It’s a sobering fact that, according to the UN Food and Agriculture Organisation (FAO), nearly 233 million children, women and men in Africa went to bed each night hungry in 2014-16.
CABI Board Member and 2017 Africa Food Prize winner Professor Ruth Oniang’o has devoted her career helping farmers grow nutritious and healthy crops, to not only help reduce hunger but to achieve sustainable and profitable livelihoods.
She says Africa must fully capitalise on its agriculture and take responsibility for exploiting its own lateral resources if the UN Sustainable Development Goal of achieving zero hunger is to be realised.
Professor Oniang’o, who was awarded for her contribution in helping farmers gain access to affordable quality seeds and improving the nutrition of the food on people’s plates, believes we must value Africa’s smallholder farmers and equip them to produce crops that do not succumb to pests and disease.
In this video Professor Oniang’o, a fellow of the International Union of Nutritional Sciences, the International Union of Food Science and Technology and the World Academy of Art and Science, shares her views on how Africa can work towards zero hunger.
She highlights CABI’s Plantwise programme as a shining example which is working at the grassroots level of engagement helping millions of farmers lose less of what they grow to plant health problems.

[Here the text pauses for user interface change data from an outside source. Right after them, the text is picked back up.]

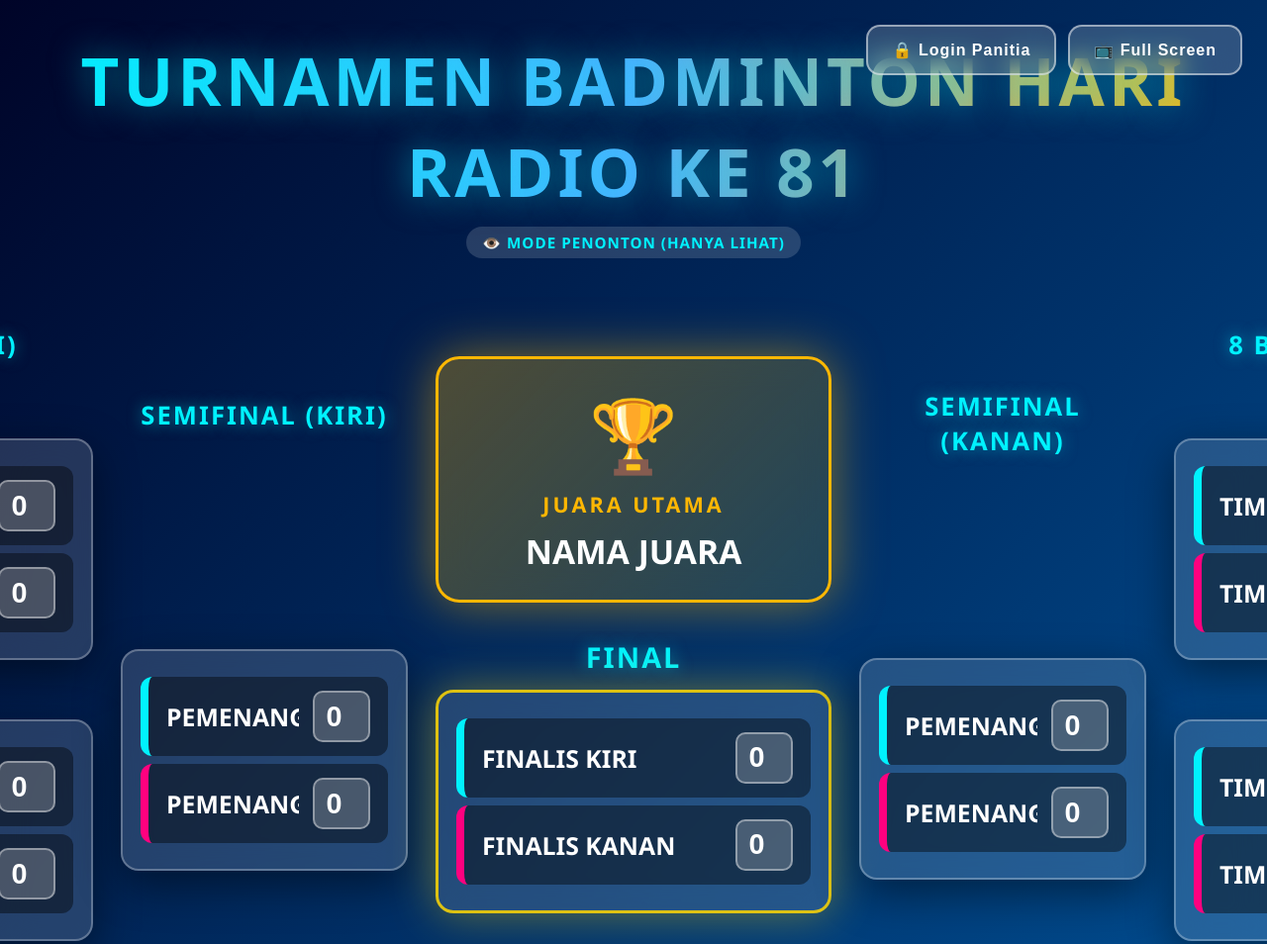
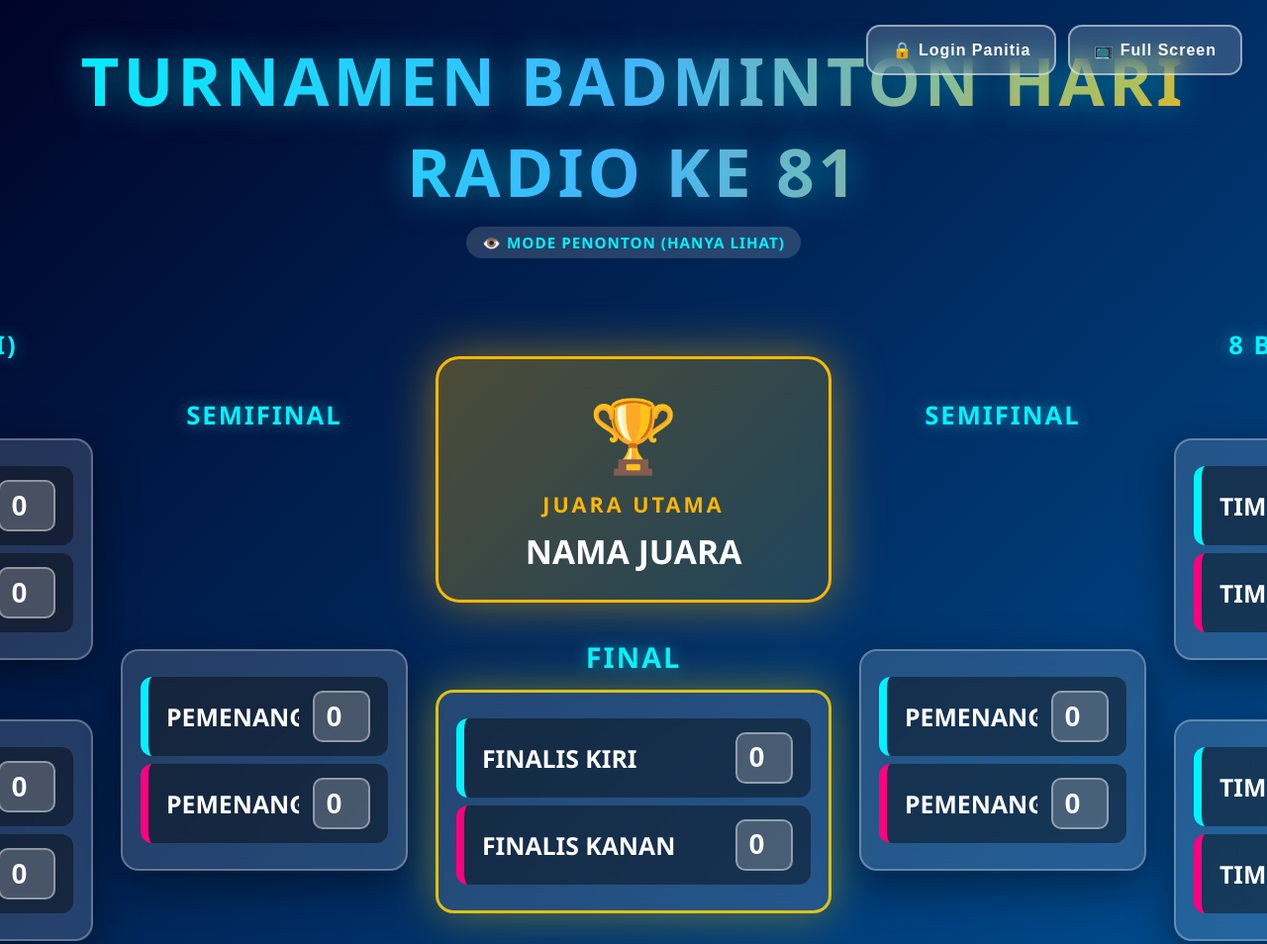
Before and after one commit to deniarya1012/Bagan-Badminton, a plain HTML site: page index.html in a window 1280 px wide. Shown: the top 954 px of the page at 99% size. Drawn offline with Linux system fonts and the light colour scheme; no server answers.

Commit message:
Modify semifinal titles and admin PIN
Updated semifinal titles and changed admin PIN.

```diff
--- a/index.html
+++ b/index.html
@@ -284,7 +284,7 @@
 
         <!-- 2. BABAK SEMIFINAL (KIRI) -->
         <div class="round round-semi-left">
-            <div class="round-title">Semifinal (Kiri)</div>
+            <div class="round-title">Semifinal</div>
             <div class="match-box">
                 <div class="team-row"><input type="text" class="team-input" value="PEMENANG A"><input type="number" class="score-input" value="0"></div>
                 <div class="team-row away"><input type="text" class="team-input" value="PEMENANG B"><input type="number" class="score-input" value="0"></div>
@@ -309,7 +309,7 @@
 
         <!-- 4. BABAK SEMIFINAL (KANAN) -->
         <div class="round round-semi-right">
-            <div class="round-title">Semifinal (Kanan)</div>
+            <div class="round-title">Semifinal</div>
             <div class="match-box">
                 <div class="team-row"><input type="text" class="team-input" value="PEMENANG C"><input type="number" class="score-input" value="0"></div>
                 <div class="team-row away"><input type="text" class="team-input" value="PEMENANG D"><input type="number" class="score-input" value="0"></div>
@@ -336,7 +336,7 @@
 
     <script>
         // PIN default untuk Anda (bisa diganti sesuai keinginan)
-        const ADMIN_PIN = "1234";
+        const ADMIN_PIN = "rri1945";
         let isAdmin = false;
 
         const firebaseConfig = {
```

Find out more about Professor Oniang’o and the CABI board here.
You can learn more about CABI’s Plantwise programme here.
Read here how in 2015 a CABI-led project lab ‘Smallholders powering global development’ encouraged dialogue between more than 40 participants at an EU Development Day on the critical role of smallholder farmers in food security.
Related News & Blogs
On this UN World Youth Skills Day 2023 (Saturday, 15 July), we celebrate the transformative power of skill development in shaping the lives of young individuals and creating a brighter future, writes Violet Ochieng’ – winner of the Carol Ellison Scienc…
14 July 2023